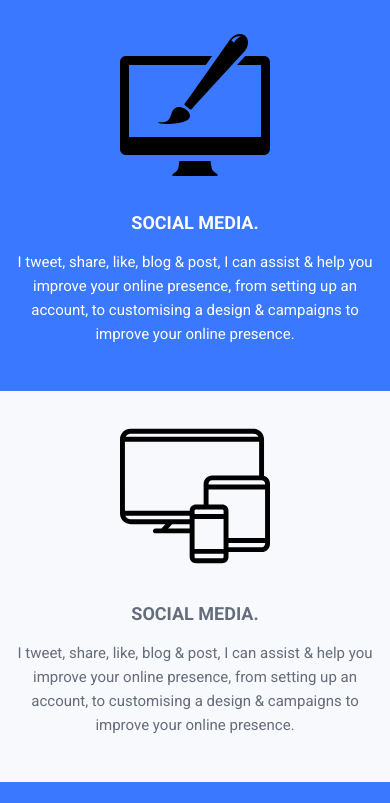
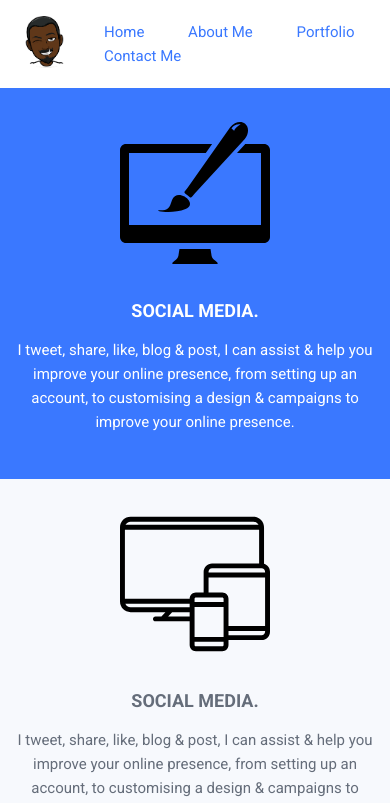
Before and after one commit to manjang/manjang, a website: page index.html in a window 390 px wide. Shown: the top 803 px of the page. Drawn offline with Linux system fonts and the light colour scheme.

Commit message:
Adds the header navigation without hamburger

```diff
--- a/assets/scss/zahra.scss
+++ b/assets/scss/zahra.scss
@@ -84,6 +84,41 @@ a {
     background: rgba(255, 255, 255, 0);
     display: inline-block;
     transition: all .2s ease, color 0s;
+}
+
+.header {
+    width: calc(100% - 20px);
+    max-width: 1200px;
+    margin: 10px auto;
+
+    &-inner {
+        display: flex;
+        flex-flow: row wrap;
+    }
+
+    .logo {
+        width: 20%;
+        max-width: 120px;
+
+        img {
+            width: 100%;
+        }
+    }
+
+    .nav {
+        width: 80%;
+        display: flex;
+        justify-content: flex-end;
+        align-items: center;
+
+        &-inner {
+
+        }
+        &-link {
+            padding: 12px 15px;
+            margin: 5px;
+        }
+    }
 }
 
 .flipboxes {
@@ -239,7 +274,7 @@ a {
         }
 
         img {
-            width: 200px;
+            width: 140px;
         }
     }
 }
--- a/index.html
+++ b/index.html
@@ -10,6 +10,23 @@
     <link rel="stylesheet" href="assets/css/zahra.css">
 </head>
 <body>
+
+    <header>
+        <div class="header">
+            <div class="header-inner">
+                <a href="/" class="logo"><img src="assets/images/favicon.png" alt=""></a>
+
+                <nav class="nav">
+                    <div class="nav-inner">
+                        <a href="/" class="nav-link">Home</a>
+                        <a href="#" class="nav-link">About Me</a>
+                        <a href="#" class="nav-link">Portfolio</a>
+                        <a href="#" class="nav-link">Contact Me</a>
+                    </div>
+                </nav>
+            </div>
+        </div>
+    </header>
 
 
     <div class="full-width">
@@ -234,25 +251,25 @@
 
         <div class="footer">
             <div class="footer-card">
-                <div class="footer-icon"></div>
+                <div class="footer-icon"><img src="assets/images/email.svg" alt=""></div>
                 <h4 class="footer-title">Email</h4>
                 <p><a href="mailto:hello@manjang.co">hello@manjang.co</a></p>
             </div>
 
             <div class="footer-card">
-                <div class="footer-icon"></div>
+                <div class="footer-icon"><img src="assets/images/phone.svg" alt=""></div>
                 <h4 class="footer-title">Call</h4>
                 <p><a href="tel:+12489864651">+1 248 986 4651</a></p>
             </div>
 
             <div class="footer-card">
-                <div class="footer-icon"></div>
+                <div class="footer-icon"><img src="assets/images/map-location.svg" alt=""></div>
                 <h4 class="footer-title">Visit</h4>
-                <p><a href="http://maps.google.com" target="_blank" rel="noopener noreferrer">13320 Northside Dr, <br>Sterling Heights, MI, USA</a></p>
+                <p><a href="https://goo.gl/maps/njk5oJYrNg72" target="_blank" rel="noopener noreferrer">13320 Northside Dr, <br>Sterling Heights, MI, USA</a></p>
             </div>
 
             <div class="footer-card">
-                <div class="footer-icon"></div>
+                <div class="footer-icon"><img src="assets/images/conection.svg" alt=""></div>
                 <h4 class="footer-title">Connect With Me</h4>
                 <p>
                     <a href="https://github.com/manjang" target="_blank" rel="noopener noreferrer"><img src="assets/images/github.svg" alt=""></a>
```
Also changed, not shown: assets/css/zahra.css, assets/images/call.svg (added), assets/images/conection.svg (added), assets/images/email.svg (added), assets/images/mail.svg (added), assets/images/map-location.svg (added), assets/images/phone.svg (added), 1 other file.
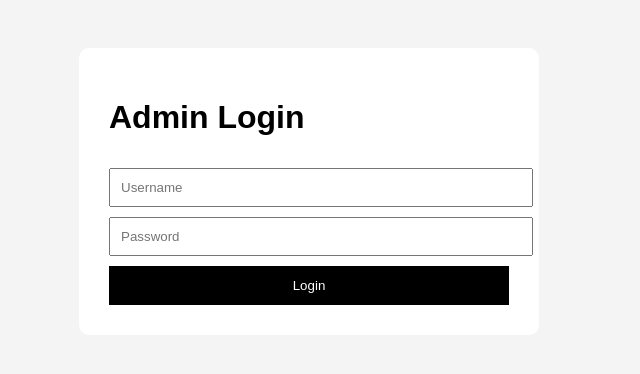
After one commit to shaanmotsholane/XISD5319-Group-Project, a PHP site: page /admin/login.php in a window 1280 px wide. The commit adds this page. Shown: the top 374 px of the page, without its empty margins (331-971 px from the left). Run offline with PHP 8.4, Linux system fonts and the light colour scheme.

Commit message:
Admin can login to manage products

```diff
--- /dev/null
+++ b/admin/login.php
@@ -0,0 +1,90 @@
+<?php
+session_start();
+
+include '../config/db.php';
+
+if(isset($_POST['login'])){
+
+    $username = $_POST['username'];
+    $password = $_POST['password'];
+
+    $sql = "SELECT * FROM admins
+            WHERE username='$username'
+            AND password='$password'";
+
+    $result = mysqli_query($conn, $sql);
+
+    if(mysqli_num_rows($result) > 0){
+
+        $_SESSION['admin'] = $username;
+
+        header("Location: manage-products.php");
+
+    }else{
+        echo "Invalid Admin Credentials";
+    }
+}
+?>
+
+<!DOCTYPE html>
+<html>
+<head>
+    <title>Admin Login</title>
+
+    <style>
+
+        body{
+            font-family: Arial;
+            background: #f4f4f4;
+            padding: 40px;
+        }
+
+        form{
+            background: white;
+            width: 400px;
+            margin: auto;
+            padding: 30px;
+            border-radius: 10px;
+        }
+
+        input{
+            width: 100%;
+            padding: 10px;
+            margin-top: 10px;
+        }
+
+        button{
+            width: 100%;
+            padding: 12px;
+            background: black;
+            color: white;
+            border: none;
+            margin-top: 10px;
+        }
+
+    </style>
+</head>
+<body>
+
+<form method="POST">
+
+    <h1>Admin Login</h1>
+
+    <input type="text"
+           name="username"
+           placeholder="Username"
+           required>
+
+    <input type="password"
+           name="password"
+           placeholder="Password"
+           required>
+
+    <button type="submit" name="login">
+        Login
+    </button>
+
+</form>
+
+</body>
+</html>
```
Also changed, not shown: admin/add-product.php (+36 -7 lines), admin/delete-product.php (+7 -0 lines), admin/edit-product.php (+9 -0 lines), admin/logout.php (added, +9 -0 lines), admin/manage-products.php (+10 -0 lines), admin/orders.php (+8 -0 lines).
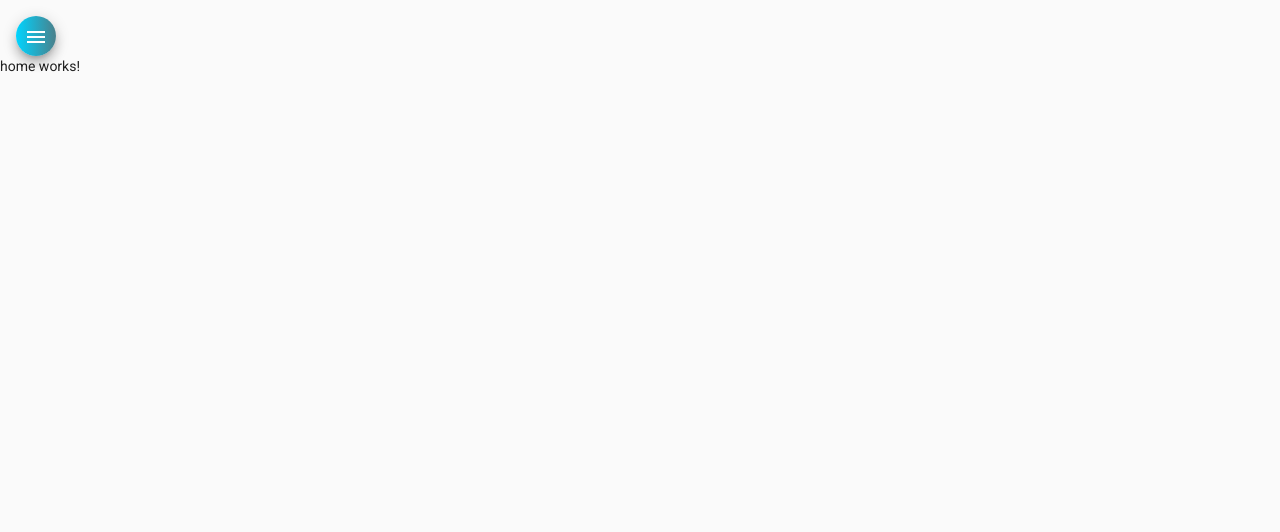
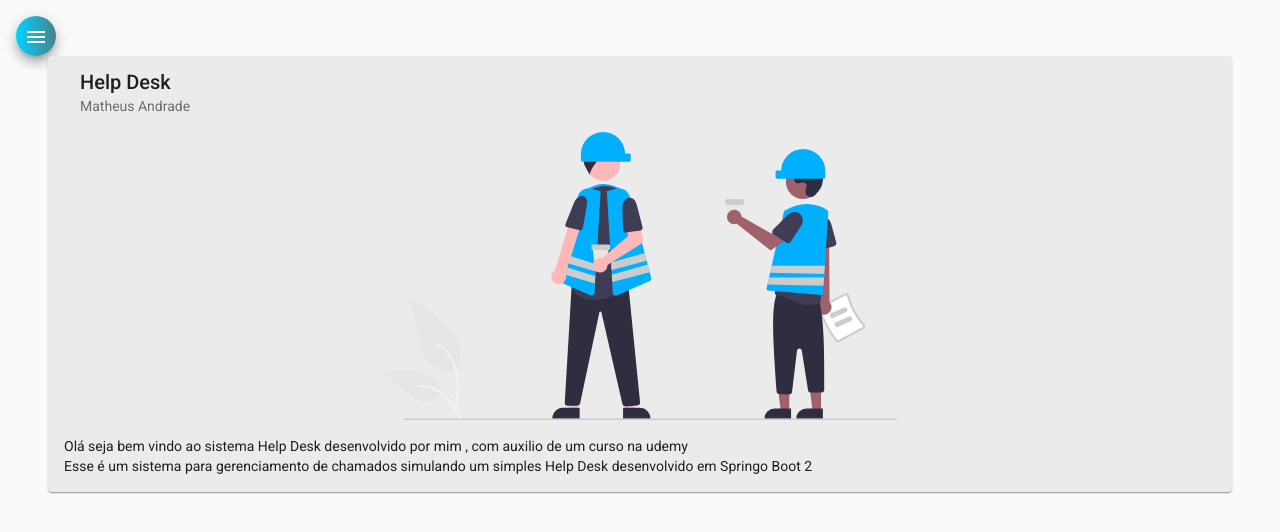
Before and after one commit to mah-andrade/HelpDesk-frontend, an Angular app: page /home in a window 1280 px wide. Shown: the top 532 px of the page. Built offline with nearby package versions, Linux system fonts and the light colour scheme.

Commit message:
HTML E CSS para componente home

```diff
--- a/src/app/components/home/home.component.css
+++ b/src/app/components/home/home.component.css
@@ -0,0 +1,9 @@
+.card{
+    width: 90%;
+    margin: auto;
+    background-color: rgb(235, 235, 235);
+}
+
+img{
+    height: 18rem;
+}
--- a/src/app/components/home/home.component.html
+++ b/src/app/components/home/home.component.html
@@ -1 +1,13 @@
-<p>home works!</p>
+<mat-card class="card">
+    <mat-card-header>
+      <mat-card-title>Help Desk</mat-card-title>
+      <mat-card-subtitle>Matheus Andrade</mat-card-subtitle>
+    </mat-card-header>
+    <img mat-card-image src="assets/img/home-image.svg" alt="Image Home Help Desk">
+    <mat-card-content>
+      <p>
+        Olá seja bem vindo ao sistema Help Desk desenvolvido por mim , com auxilio de um curso na udemy<br>
+        Esse é um sistema para gerenciamento de chamados simulando um simples Help Desk desenvolvido em Springo Boot 2
+      </p>
+    </mat-card-content>
+  </mat-card>
--- a/src/app/components/nav/nav.component.html
+++ b/src/app/components/nav/nav.component.html
@@ -3,7 +3,7 @@
         <img src="assets/img/side-image.svg" alt="Imagem de navegação">
         <mat-nav-list class="nav-list">
 
-            <a mat-list-item routerLink="/">
+            <a mat-list-item routerLink="/home">
                 <i class="material-icons">home</i>
                 Home
             </a>
```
• • • • • • •
Which lines in the entries above contain "index"? Pull each of them out.

## Response for this exercise
Before and after one commit to manjang/manjang, a website: page index.html in a window 390 px wide. Shown: the top 803 px of the page. Drawn offline with Linux system fonts and the light colour scheme.
--- a/index.html
+++ b/index.html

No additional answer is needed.